A communications coordinator with the Salt Lake office outreach team, Darby Doyle joined the DWR in 2021. She's an editor for the DWR wildlife blog and annual guidebooks, and chips in as a backup public information officer when needed.

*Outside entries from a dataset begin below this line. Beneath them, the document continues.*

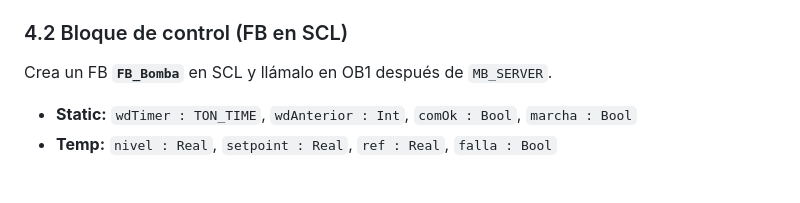
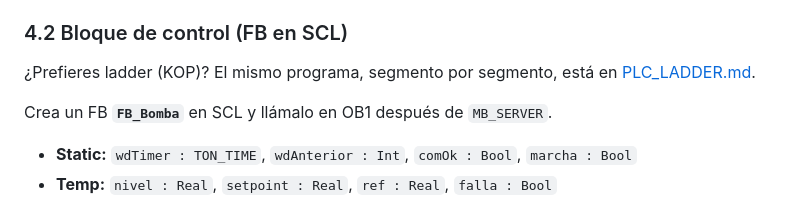
Before and after one commit to P3jelagarto/iot, a Markdown page: docs/PLC_VDF.md, the part around the change. Drawn GitHub-style; blank space fills up the shorter version.

Commit message:
Programa del PLC en ladder (KOP) paso a paso
Co-Authored-By: Claude Opus 5.5 <noreply@anthropic.com>
Claude-Session: https://claude.ai/code/session_01RJkeXcVCout7YrNVbT232E

```diff
--- a/docs/PLC_VDF.md
+++ b/docs/PLC_VDF.md
@@ -103,6 +103,9 @@ Prueba antes de conectar el PLC: con un puente STF-SD y un potenciómetro en
    `AI_Frecuencia` `%IW64` (Int), `Falla_VDF` `%I0.0` (Bool).
 
 ### 4.2 Bloque de control (FB en SCL)
+
+¿Prefieres ladder (KOP)? El mismo programa, segmento por segmento, está en
+[PLC_LADDER.md](PLC_LADDER.md).
 
 Crea un FB **`FB_Bomba`** en SCL y llámalo en OB1 después de `MB_SERVER`.
 
```
Also changed, not shown: docs/PLC_LADDER.md (added, +386 -0 lines).
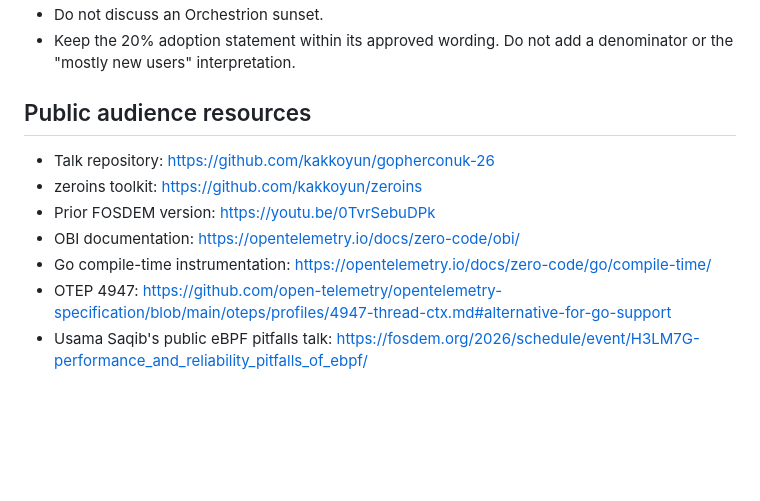
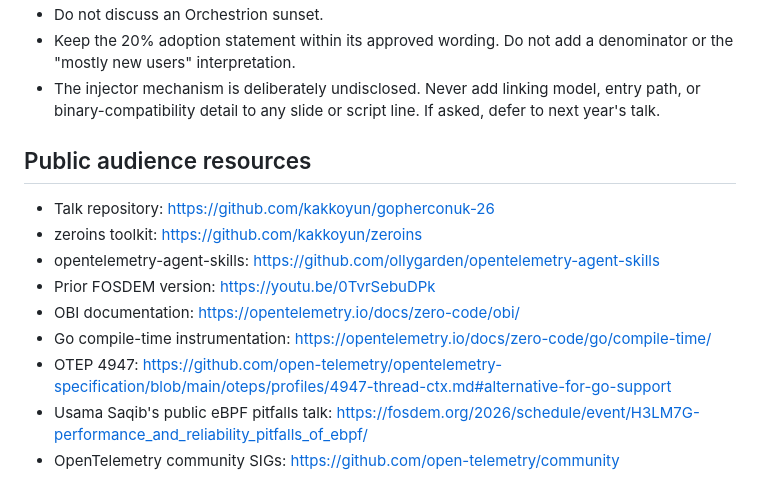
Before and after one commit to kakkoyun/gopherconuk-26, a Markdown page: talks/without-a-single-line/outline.md, the part around one of its changes. GitHub-like rendering; blank space fills up the shorter version.

```diff
--- a/talks/without-a-single-line/outline.md
+++ b/talks/without-a-single-line/outline.md
@@ -82,12 +142,18 @@ Return to the lifecycle map. Start with the constraint the audience cannot chang
 - Do not discuss an Orchestrion sunset.
-- Keep the 20% adoption statement within its approved wording. Do not add a denominator or the "mostly new users" interpretation.
+- Keep the 20% adoption statement within its approved wording. Do not add a
+  denominator or the "mostly new users" interpretation.
+- The injector mechanism is deliberately undisclosed. Never add linking model,
+  entry path, or binary-compatibility detail to any slide or script line. If
+  asked, defer to next year's talk.
 
 ## Public audience resources
 
 - Talk repository: <https://github.com/kakkoyun/gopherconuk-26>
 - zeroins toolkit: <https://github.com/kakkoyun/zeroins>
+- opentelemetry-agent-skills: <https://github.com/ollygarden/opentelemetry-agent-skills>
 - Prior FOSDEM version: <https://youtu.be/0TvrSebuDPk>
 - OBI documentation: <https://opentelemetry.io/docs/zero-code/obi/>
 - Go compile-time instrumentation: <https://opentelemetry.io/docs/zero-code/go/compile-time/>
 - OTEP 4947: <https://github.com/open-telemetry/opentelemetry-specification/blob/main/oteps/profiles/4947-thread-ctx.md#alternative-for-go-support>
 - Usama Saqib's public eBPF pitfalls talk: <https://fosdem.org/2026/schedule/event/H3LM7G-performance_and_reliability_pitfalls_of_ebpf/>
+- OpenTelemetry community SIGs: <https://github.com/open-telemetry/community>
```
Also changed, not shown: other parts of talks/without-a-single-line/outline.md (+110 -50 lines).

An avid fly angler and self-admittedly mediocre hunter, Darby enjoys gardening, harvesting and butchering game from her family's hunts all over the Western U.S. and spending time outdoors with the family's goofy Labradors.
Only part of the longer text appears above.